> [The task] Repeat the data exactly as given below, dropping every picture.

> [Provided material]
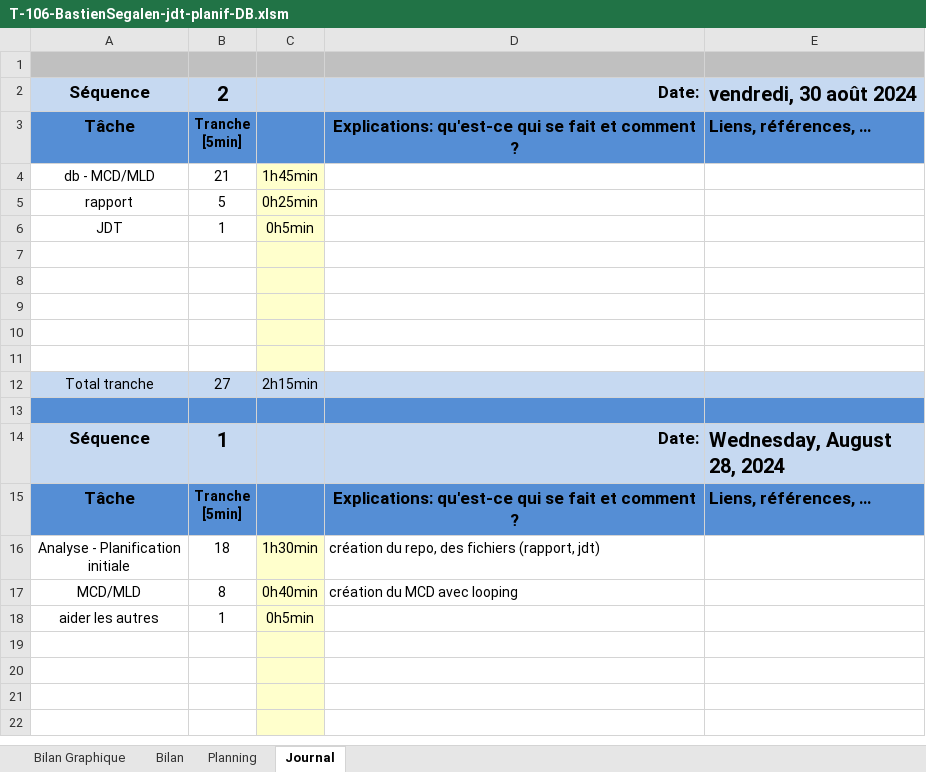
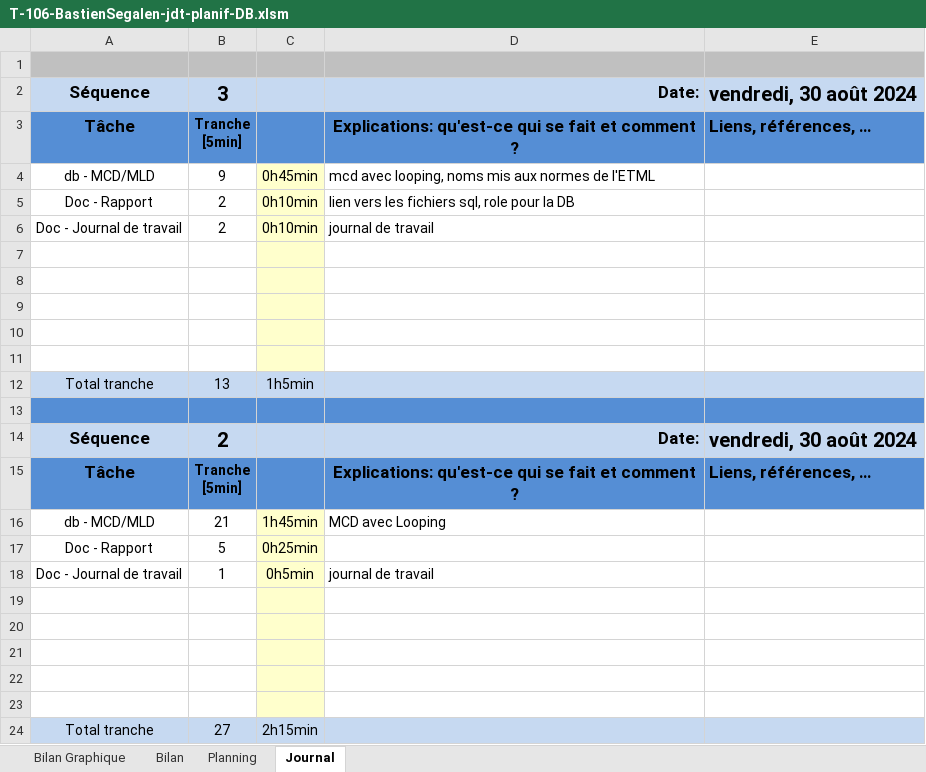
Before and after one commit to po77qxd/bastien-shoot-me-up, an Excel workbook: T-106-BastienSegalen-jdt-planif-DB.xlsm, sheet Journal, drawn as a sheet; only a part is shown; the shorter side is filled out with more unchanged rows; values as stored, in another font and other column widths than the file's, no borders; charts and pictures and conditional formats not drawn; 1 other sheet too large or unreadable and not compared; addresses are those after the commit; ↵ is a line break in a cell; the diff names each change by its address in the sheet, - before the commit and + after, or states it on an @@ line.

```diff
--- a/T-106-BastienSegalen-jdt-planif-DB.xlsm (sheet Journal)
+++ b/T-106-BastienSegalen-jdt-planif-DB.xlsm (sheet Journal)
+row 2: Séquence | 3 |  | Date: | vendredi, 30 août 2024
+row 3: Tâche | Tranche ↵ [5min] |  | Explications: qu'est-ce qui se fait et comment ? | Liens, références, …
+row 4: db - MCD/MLD | 9 | 0h45min | mcd avec looping, noms mis aux normes de l'ETML
+row 5: Doc - Rapport | 2 | 0h10min | lien vers les fichiers sql, role pour la DB
+row 6: Doc - Journal de travail | 2 | 0h10min | journal de travail
+row 7: (empty)
+row 8: (empty)
+row 9: (empty)
+row 10: (empty)
+row 11: (empty)
+row 12: Total tranche | 13 | 1h5min
+row 13: (empty)
-D16: (empty)
+D16: MCD avec Looping
-A17: rapport
+A17: Doc - Rapport
-A18: JDT
+A18: Doc - Journal de travail
-D18: (empty)
+D18: journal de travail
```
Also changed, not shown: sheet Planning, sheet Bilan Graphique, formulas that keep their value, charts or pictures, T-322-BastienSegalen-jdt-planif-UX.xlsm, 4 other files.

> [Response box]
Before and after one commit to po77qxd/bastien-shoot-me-up, an Excel workbook: T-106-BastienSegalen-jdt-planif-DB.xlsm, sheet Journal, drawn as a sheet; only a part is shown; the shorter side is filled out with more unchanged rows; values as stored, in another font and other column widths than the file's, no borders; charts and pictures and conditional formats not drawn; 1 other sheet too large or unreadable and not compared; addresses are those after the commit; ↵ is a line break in a cell; the diff names each change by its address in the sheet, - before the commit and + after, or states it on an @@ line.

```diff
--- a/T-106-BastienSegalen-jdt-planif-DB.xlsm (sheet Journal)
+++ b/T-106-BastienSegalen-jdt-planif-DB.xlsm (sheet Journal)
+row 2: Séquence | 3 |  | Date: | vendredi, 30 août 2024
+row 3: Tâche | Tranche ↵ [5min] |  | Explications: qu'est-ce qui se fait et comment ? | Liens, références, …
+row 4: db - MCD/MLD | 9 | 0h45min | mcd avec looping, noms mis aux normes de l'ETML
+row 5: Doc - Rapport | 2 | 0h10min | lien vers les fichiers sql, role pour la DB
+row 6: Doc - Journal de travail | 2 | 0h10min | journal de travail
+row 7: (empty)
+row 8: (empty)
+row 9: (empty)
+row 10: (empty)
+row 11: (empty)
+row 12: Total tranche | 13 | 1h5min
+row 13: (empty)
-D16: (empty)
+D16: MCD avec Looping
-A17: rapport
+A17: Doc - Rapport
-A18: JDT
+A18: Doc - Journal de travail
-D18: (empty)
+D18: journal de travail
```
Also changed, not shown: sheet Planning, sheet Bilan Graphique, formulas that keep their value, charts or pictures, T-322-BastienSegalen-jdt-planif-UX.xlsm, 4 other files.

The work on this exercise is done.